● **ABOUT THIS TASK**
Examine the records and identify each line that includes the string "margin". Copy those lines.

● **DATASET RECORDS**

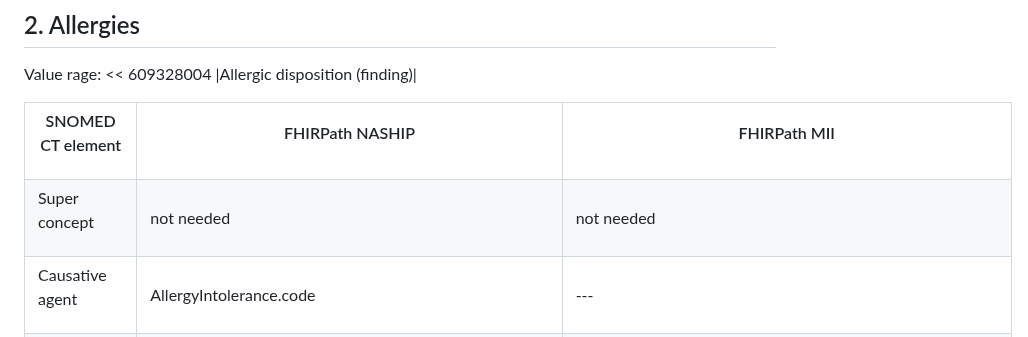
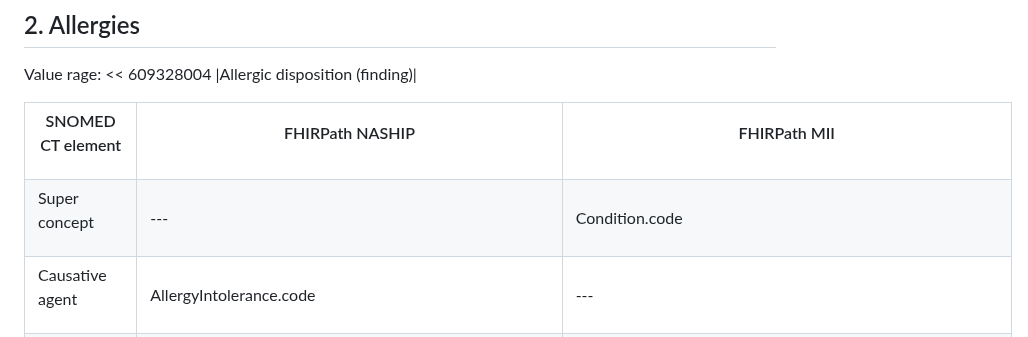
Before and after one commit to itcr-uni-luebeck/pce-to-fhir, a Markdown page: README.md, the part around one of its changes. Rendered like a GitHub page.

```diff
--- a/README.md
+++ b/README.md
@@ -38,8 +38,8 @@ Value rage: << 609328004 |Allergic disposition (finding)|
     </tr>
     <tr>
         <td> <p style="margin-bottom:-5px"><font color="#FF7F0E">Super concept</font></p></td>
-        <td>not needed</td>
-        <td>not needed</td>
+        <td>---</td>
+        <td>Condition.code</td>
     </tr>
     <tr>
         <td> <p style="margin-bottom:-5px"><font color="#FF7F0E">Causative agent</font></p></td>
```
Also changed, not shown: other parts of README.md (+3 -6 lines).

● **COMPLETED TASK**
         <td> <p style="margin-bottom:-5px"><font color="#FF7F0E">Super concept</font></p></td>
         <td> <p style="margin-bottom:-5px"><font color="#FF7F0E">Causative agent</font></p></td>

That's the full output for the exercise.